I want to apologise for the lateness in circulation of Democrat amendment No. 1 in my name on sheet 1870. I propose in the committee stage that, in the absence of clarification from the government, I will move an amendment to allow employer and employee associations to provide tax advice to their members. I also indicate at this stage that, whilst I recognise and note the change made by the House of Representatives to section 251L relating to the giving of advice, I want to put on the record that the National Tax and Accountants Association seems to be convinced that the problem is still not fixed. I want to add also that the provision seems a little out of place when it is really supposed to be about increasing the number of people eligible to submit business activity statements rather than restricting the number of tax advisers themselves. On another note, I ask the government to consider whether, even with the suggested change, that provision might in fact be anticompetitive because, at the moment, that is a little unclear.

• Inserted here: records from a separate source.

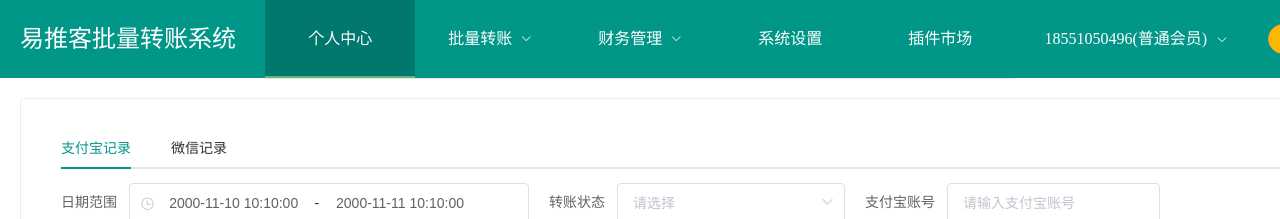
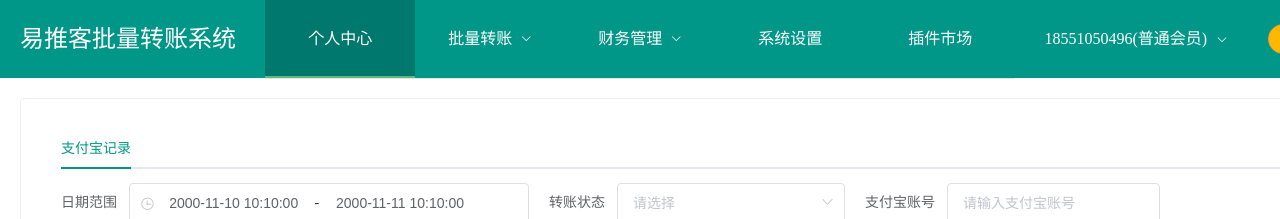
Before and after one commit to godheaven007/transfer-new, a Vue app: page /#/record in a window 1280 px wide. Shown: the top 219 px of the page. Built offline with nearby package versions, Linux system fonts and the light colour scheme.

Commit message:
微信记å½tab页é隐藏

```diff
--- a/src/views/finance/TransferRecord.vue
+++ b/src/views/finance/TransferRecord.vue
@@ -78,9 +78,9 @@
               </el-table>
             </div>
           </el-tab-pane>
-          <el-tab-pane label="微信记录" name="wx">
-            敬请期待！
-          </el-tab-pane>
+<!--          <el-tab-pane label="微信记录" name="wx">-->
+<!--            敬请期待！-->
+<!--          </el-tab-pane>-->
         </el-tabs>
       </div>
       <div class="record-container">
```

I want to flag pretty early as well that from what I have seen so far I am not persuaded that the problem has entirely been remedied. I understand that the government has further legislation planned dealing with the new registration provisions for tax agents, but I ask Senator Kemp, on behalf of the government, whether it is not better that this issue be part of that review. During the dinner break—and I presume that this happens on many occasions—I received telephone calls from the Australian Tax Office expressing concerns about the Democrats' amendment. Can I ask the government to explain what it sees as the problem with that amendment?